The arrival of the Texas barnfind Willys MB this week, and some postings I saw about Austin Champs, made me seek out photos of the fun barnfind I purchased years ago. It was a British military Austin Champ.
At the time I was working summers in a local bicycle shop. A friend of the owner knew I was into antique Jeeps as I often drove the Willys MB to work. He asked if I had ever heard of an Austin Champ. He said his 92 year old father had one in his workshop and wanted to sell it. (on a side note, his father was a neat fellow who worked on the Manhatten project in WW2).
I was intrigued and went home to research the vehicle. As the price was right for a penniless schoolteacher we made an arrangement and my poor put-upon rollback driver, Bob, joined me for the adventure.
The extrication was quite interesting. Brake drums were frozen and a whole pile of oddball items had to be removed to get the Champ out of its shed. The building it was in was a steel workshop built in front of another workshop.

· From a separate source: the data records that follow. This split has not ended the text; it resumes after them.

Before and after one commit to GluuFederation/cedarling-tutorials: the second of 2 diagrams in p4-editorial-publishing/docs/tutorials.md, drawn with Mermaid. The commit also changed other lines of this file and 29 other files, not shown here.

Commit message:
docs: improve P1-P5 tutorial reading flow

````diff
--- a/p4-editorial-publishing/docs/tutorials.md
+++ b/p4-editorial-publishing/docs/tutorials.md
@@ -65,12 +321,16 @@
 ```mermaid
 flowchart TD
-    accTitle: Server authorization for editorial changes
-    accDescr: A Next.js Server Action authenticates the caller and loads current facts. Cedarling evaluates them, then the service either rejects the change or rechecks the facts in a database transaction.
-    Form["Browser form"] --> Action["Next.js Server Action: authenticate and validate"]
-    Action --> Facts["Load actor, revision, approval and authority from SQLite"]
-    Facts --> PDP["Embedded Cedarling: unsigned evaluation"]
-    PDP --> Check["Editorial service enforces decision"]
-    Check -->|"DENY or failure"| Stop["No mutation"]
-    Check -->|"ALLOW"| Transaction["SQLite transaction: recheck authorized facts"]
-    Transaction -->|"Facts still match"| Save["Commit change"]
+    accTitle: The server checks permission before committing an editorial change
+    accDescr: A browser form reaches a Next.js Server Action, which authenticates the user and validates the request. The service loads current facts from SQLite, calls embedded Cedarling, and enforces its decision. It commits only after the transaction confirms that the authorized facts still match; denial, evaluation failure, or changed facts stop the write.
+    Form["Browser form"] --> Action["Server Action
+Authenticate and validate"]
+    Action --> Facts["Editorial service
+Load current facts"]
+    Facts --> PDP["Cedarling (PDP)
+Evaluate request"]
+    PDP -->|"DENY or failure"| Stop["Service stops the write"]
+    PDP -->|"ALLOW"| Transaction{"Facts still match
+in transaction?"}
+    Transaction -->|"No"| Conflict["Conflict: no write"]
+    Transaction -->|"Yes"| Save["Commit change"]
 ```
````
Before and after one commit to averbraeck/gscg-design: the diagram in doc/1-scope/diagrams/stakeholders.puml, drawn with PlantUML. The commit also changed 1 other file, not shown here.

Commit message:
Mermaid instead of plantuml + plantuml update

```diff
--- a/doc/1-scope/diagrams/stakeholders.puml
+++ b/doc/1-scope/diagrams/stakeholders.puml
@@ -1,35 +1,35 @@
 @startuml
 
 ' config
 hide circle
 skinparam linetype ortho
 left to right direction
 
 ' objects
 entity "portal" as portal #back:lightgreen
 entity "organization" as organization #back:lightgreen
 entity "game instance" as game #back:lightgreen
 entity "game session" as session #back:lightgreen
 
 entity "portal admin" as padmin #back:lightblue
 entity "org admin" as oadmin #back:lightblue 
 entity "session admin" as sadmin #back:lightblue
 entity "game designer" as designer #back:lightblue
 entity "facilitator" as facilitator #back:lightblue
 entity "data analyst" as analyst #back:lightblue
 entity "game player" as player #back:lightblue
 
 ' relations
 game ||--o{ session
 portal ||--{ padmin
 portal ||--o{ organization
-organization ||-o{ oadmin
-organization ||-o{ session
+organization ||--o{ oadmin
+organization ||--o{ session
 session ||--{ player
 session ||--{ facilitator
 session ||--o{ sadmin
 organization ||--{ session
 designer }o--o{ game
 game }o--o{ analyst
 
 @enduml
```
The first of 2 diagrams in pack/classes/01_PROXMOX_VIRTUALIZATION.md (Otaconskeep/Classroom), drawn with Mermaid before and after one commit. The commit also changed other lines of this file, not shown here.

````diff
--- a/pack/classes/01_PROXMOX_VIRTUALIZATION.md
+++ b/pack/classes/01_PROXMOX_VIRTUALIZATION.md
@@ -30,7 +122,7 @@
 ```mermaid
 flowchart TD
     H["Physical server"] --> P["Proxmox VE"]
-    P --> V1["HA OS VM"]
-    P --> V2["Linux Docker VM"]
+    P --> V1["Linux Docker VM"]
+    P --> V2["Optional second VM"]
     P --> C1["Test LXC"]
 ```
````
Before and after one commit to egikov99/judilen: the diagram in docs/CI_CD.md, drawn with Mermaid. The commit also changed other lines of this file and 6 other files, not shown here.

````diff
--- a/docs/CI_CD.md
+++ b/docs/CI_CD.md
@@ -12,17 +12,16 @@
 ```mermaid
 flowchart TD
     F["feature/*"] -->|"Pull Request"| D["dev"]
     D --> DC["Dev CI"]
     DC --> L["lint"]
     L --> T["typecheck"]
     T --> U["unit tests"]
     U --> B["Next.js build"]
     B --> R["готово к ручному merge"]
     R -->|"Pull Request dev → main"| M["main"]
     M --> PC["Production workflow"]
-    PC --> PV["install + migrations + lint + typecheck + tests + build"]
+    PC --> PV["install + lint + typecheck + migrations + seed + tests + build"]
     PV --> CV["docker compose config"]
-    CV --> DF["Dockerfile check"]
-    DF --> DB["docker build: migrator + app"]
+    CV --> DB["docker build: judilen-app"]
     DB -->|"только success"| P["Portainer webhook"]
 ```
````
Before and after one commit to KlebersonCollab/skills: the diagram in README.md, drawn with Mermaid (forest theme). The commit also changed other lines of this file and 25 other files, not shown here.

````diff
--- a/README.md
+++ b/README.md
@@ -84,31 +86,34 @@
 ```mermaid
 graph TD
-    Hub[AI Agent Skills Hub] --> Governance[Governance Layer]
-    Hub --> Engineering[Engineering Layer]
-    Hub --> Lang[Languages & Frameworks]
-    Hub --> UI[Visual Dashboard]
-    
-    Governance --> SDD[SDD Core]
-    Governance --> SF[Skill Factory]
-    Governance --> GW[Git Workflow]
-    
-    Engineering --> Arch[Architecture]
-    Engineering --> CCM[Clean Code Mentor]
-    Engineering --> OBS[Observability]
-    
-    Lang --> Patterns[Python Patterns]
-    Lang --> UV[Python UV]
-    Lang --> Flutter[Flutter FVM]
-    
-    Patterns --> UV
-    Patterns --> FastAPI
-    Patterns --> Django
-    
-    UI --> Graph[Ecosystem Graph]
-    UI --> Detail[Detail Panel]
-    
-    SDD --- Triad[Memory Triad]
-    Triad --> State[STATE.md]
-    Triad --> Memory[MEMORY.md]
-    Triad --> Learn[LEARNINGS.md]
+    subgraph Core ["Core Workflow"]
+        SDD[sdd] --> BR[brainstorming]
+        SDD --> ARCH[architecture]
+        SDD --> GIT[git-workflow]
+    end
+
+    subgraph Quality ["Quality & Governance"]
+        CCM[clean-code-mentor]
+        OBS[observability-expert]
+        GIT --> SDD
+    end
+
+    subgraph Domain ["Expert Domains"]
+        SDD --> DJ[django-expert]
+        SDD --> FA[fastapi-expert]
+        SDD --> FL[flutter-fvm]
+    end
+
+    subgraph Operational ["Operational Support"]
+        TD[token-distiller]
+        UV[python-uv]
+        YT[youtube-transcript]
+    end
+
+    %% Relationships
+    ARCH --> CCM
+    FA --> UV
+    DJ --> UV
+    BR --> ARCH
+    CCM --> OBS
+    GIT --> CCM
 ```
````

There were even tunnels going into the hillside and under the main house. (The main house was built out of salvage and painted in giant polka-dots!) I actually got lost at one point looking for a light switch.
The Austin Champs were made in the early 1950s and were eventually replaced with the more simple and lightweight Landrovers. After I worked on the Champ for a while I really felt like it was designed by a committee. Very heavy and over-engineered. After putting a good amount of work into it I finally sold it and put the time into restoring my father’s ’56 Porsche instead.
Champs are neat vehicles though, and I think less than 900 still exist. To find out more about them visit the Owners’ Club at: www.Austinchamp.com I wish I had possessed the time and money to restore the one I owned briefly. But I know it is happy in its new home.